■ **Exercise description**: Go through the data and retrieve each line that includes the string "right".

■ **Web document revisions**:
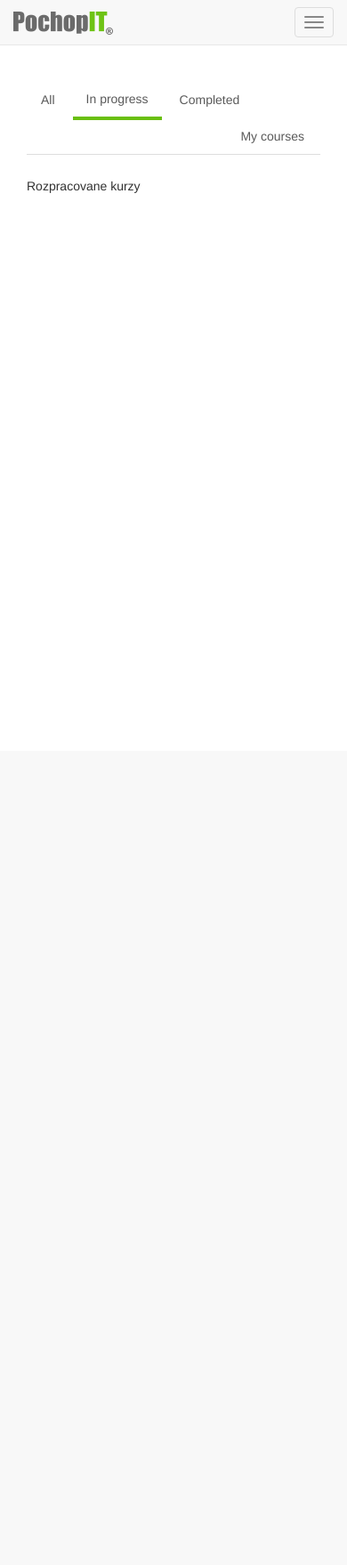
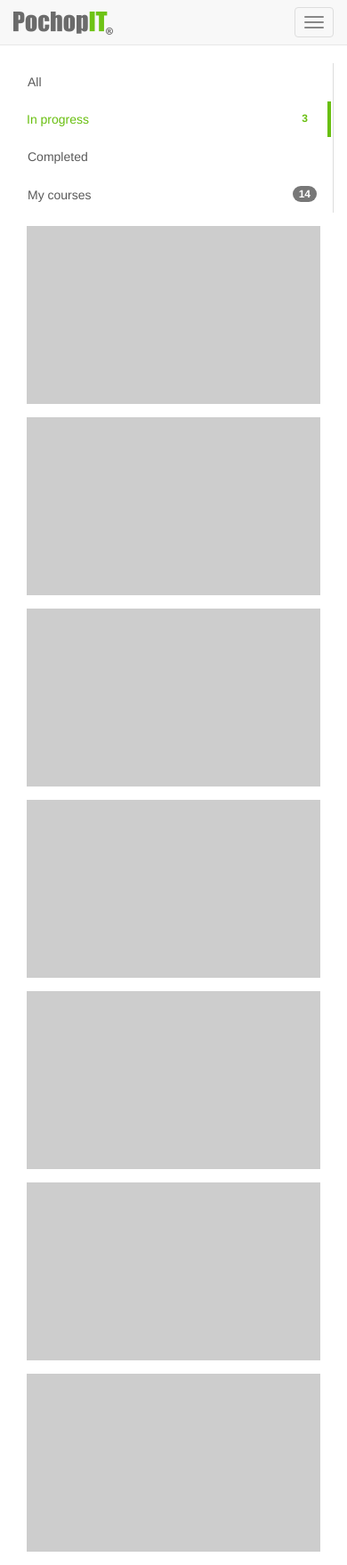
Before and after one commit to Kozzi11/pochop.it, a Django app: page /courses/in_progress in a window 390 px wide. Shown: the whole page at 89% size. Before the commit the page ends 844 px from the top, so only its background shows below. Run offline with Django 3.2, Linux system fonts and the light colour scheme; the visitor is signed in with stand-in values (Sample User, id 1); some libraries are stand-ins or nearby versions.

Commit message:
SYS: priprava gridu pro kurzy

```diff
--- a/_courses/templates/_courses/courses.html
+++ b/_courses/templates/_courses/courses.html
@@ -7,19 +7,29 @@
 
 {% block content %}
 
-    <div class="container">
+    <div class="container-fluid">
         <div class="row">
-            <div class="col-md-12">
-               <ul class="nav nav-tabs nav-pills">
+            <div class="col-md-2">
+               <ul id="left-nav-tabs" class="nav nav-tabs nav-pills nav-stacked">
                   {% if tabs.all %}
                       <li class="active" role="presentation"><a href="{% url 'courses' 'all' %}">{% trans "All" %}</a></li>
                   {% else %}
                       <li role="presentation"><a href="{% url 'courses' 'all' %}">{% trans "All" %}</a></li>
                   {% endif %}
                   {% if tabs.in_progress %}
-                      <li class="active" role="presentation"><a href="{% url 'courses' 'in_progress' %}">{% trans "In progress" %}</a></li>
+                      <li class="active" role="presentation">
+                          <a href="{% url 'courses' 'in_progress' %}">
+                              {% trans "In progress" %}
+                              <span class="badge pull-right">3</span>
+                          </a>
+                      </li>
                   {% else %}
-                      <li role="presentation"><a href="{% url 'courses' 'in_progress' %}">{% trans "In progress" %}</a></li>
+                      <li role="presentation">
+                          <a href="{% url 'courses' 'in_progress' %}">
+                              {% trans "In progress" %}
+                              <span class="badge pull-right">3</span>
+                          </a>
+                      </li>
                   {% endif %}
                   {% if tabs.completed %}
                       <li class="active" role="presentation"><a href="{% url 'courses' 'completed' %}">{% trans "Completed" %}</a></li>
@@ -27,17 +37,20 @@
                       <li role="presentation"><a href="{% url 'courses' 'completed' %}">{% trans "Completed" %}</a></li>
                   {% endif %}
                   {% if tabs.my_courses %}
-                      <li class="pull-right active" role="presentation"><a href="{% url 'courses' 'my_courses' %}">{% trans "My courses" %}</a></li>
+                      <li class="active" role="presentation"><a href="{% url 'courses' 'my_courses' %}">{% trans "My courses" %}</a></li>
                   {% else %}
-                      <li class="pull-right" role="presentation"><a href="{% url 'courses' 'my_courses' %}">{% trans "My courses" %}</a></li>
+                      <li role="presentation">
+                        <a href="{% url 'courses' 'my_courses' %}">
+                          {% trans "My courses" %}
+                          <span class="badge pull-right">14</span>
+                        </a>
+                      </li>
                   {% endif %}
                 </ul>
             </div>
-        </div>
-        <div class="row spacer">
-            <div class="col-md-12">
-            {% block tab_content %}
-            {% endblock %}
+            <div class="col-md-10">
+                {% block tab_content %}
+                {% endblock %}
             </div>
         </div>
      </div>
--- a/_courses/templates/_courses/in_progress.html
+++ b/_courses/templates/_courses/in_progress.html
@@ -4,5 +4,43 @@
 {% load i18n %}
 
 {% block tab_content %}
-    Rozpracovane kurzy
+    <div class="container grid">
+        <div class="row">
+            <div class="col-md-4 col-sm-6">
+                <div class="grid-cell" style="height: 200px; width: 100%; background: #cdcdcd">
+
+                </div>
+            </div>
+            <div class="col-md-4 col-sm-6">
+                <div class="grid-cell" style="height: 200px; width: 100%; background: #cdcdcd">
+
+                </div>
+            </div>
+            <div class="col-md-4 col-sm-6">
+                <div class="grid-cell" style="height: 200px; width: 100%; background: #cdcdcd">
+
+                </div>
+            </div>
+            <div class="col-md-4 col-sm-6">
+                <div class="grid-cell" style="height: 200px; width: 100%; background: #cdcdcd">
+
+                </div>
+            </div>
+                        <div class="col-md-4 col-sm-6">
+                <div class="grid-cell" style="height: 200px; width: 100%; background: #cdcdcd">
+
+                </div>
+            </div>
+                        <div class="col-md-4 col-sm-6">
+                <div class="grid-cell" style="height: 200px; width: 100%; background: #cdcdcd">
+
+                </div>
+            </div>
+                        <div class="col-md-4 col-sm-6">
+                <div class="grid-cell" style="height: 200px; width: 100%; background: #cdcdcd">
+
+                </div>
+            </div>
+        </div>
+    </div>
 {% endblock %}
--- a/pochopit/static/pochopit/css/style.css
+++ b/pochopit/static/pochopit/css/style.css
@@ -16,7 +16,7 @@ a:hover, .dropdown-menu>li>a:hover{
 
 /* OBENE OBSAH */
 #content {
-    margin-top: 40px;
+    margin-top: 20px;
 }
 .spacer {
     margin-top: 25px;
@@ -45,20 +45,26 @@ a {
     border-color: #62b515;
 }
 
-/* TABOVAC */
+/* BOCNI NAVIGACNI MENU */
+
+#left-nav-tabs {
+    border: none;
+    border-right: 1px solid #ddd;
+}
+
 .nav-pills>li.active>a {
     border: none;
+    border-right: 4px solid #69BF10;
     border-radius: 0;
-    border-bottom: 4px solid #69BF10;
-    background-color: inherit;
-    color: #5a5a5a;
+    background-color: transparent;
+    color: #69BF10;
 }
 .nav-pills>li.active>a:hover, .nav-pills>li.active>a:focus  {
     border: none;
+    border-right: 4px solid #69BF10;
     border-radius: 0;
-    border-bottom: 4px solid transparent;
     background-color: inherit;
-    color: #5a5a5a;
+    color: #69BF10;
     outline: none;
 }
 .nav-tabs>li>a:hover, .nav-tabs>li>a:focus {
@@ -67,3 +73,12 @@ a {
     color: #69BF10;
     outline: none;
 }
+.nav-pills>.active>a>.badge {
+    color: #69BF10;
+}
+
+/* GRID */
+.grid .grid-cell {
+    margin-bottom: 15px;
+    margin-top: 15px;
+}
--- a/pochopit/templates/pochopit/base.html
+++ b/pochopit/templates/pochopit/base.html
@@ -83,7 +83,7 @@
         </div><!--/.nav-collapse -->
       </div>
     </nav>
-    <div id="content" class="container">
+    <div id="content">
         {% block content %}{% endblock %}
     </div>
 </body>
```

■ **The answer**:
+                              <span class="badge pull-right">3</span>
+                              <span class="badge pull-right">3</span>
-                      <li class="pull-right active" role="presentation"><a href="{% url 'courses' 'my_courses' %}">{% trans "My courses" %}</a></li>
-                      <li class="pull-right" role="presentation"><a href="{% url 'courses' 'my_courses' %}">{% trans "My courses" %}</a></li>
+                          <span class="badge pull-right">14</span>
+    border-right: 1px solid #ddd;
+    border-right: 4px solid #69BF10;
+    border-right: 4px solid #69BF10;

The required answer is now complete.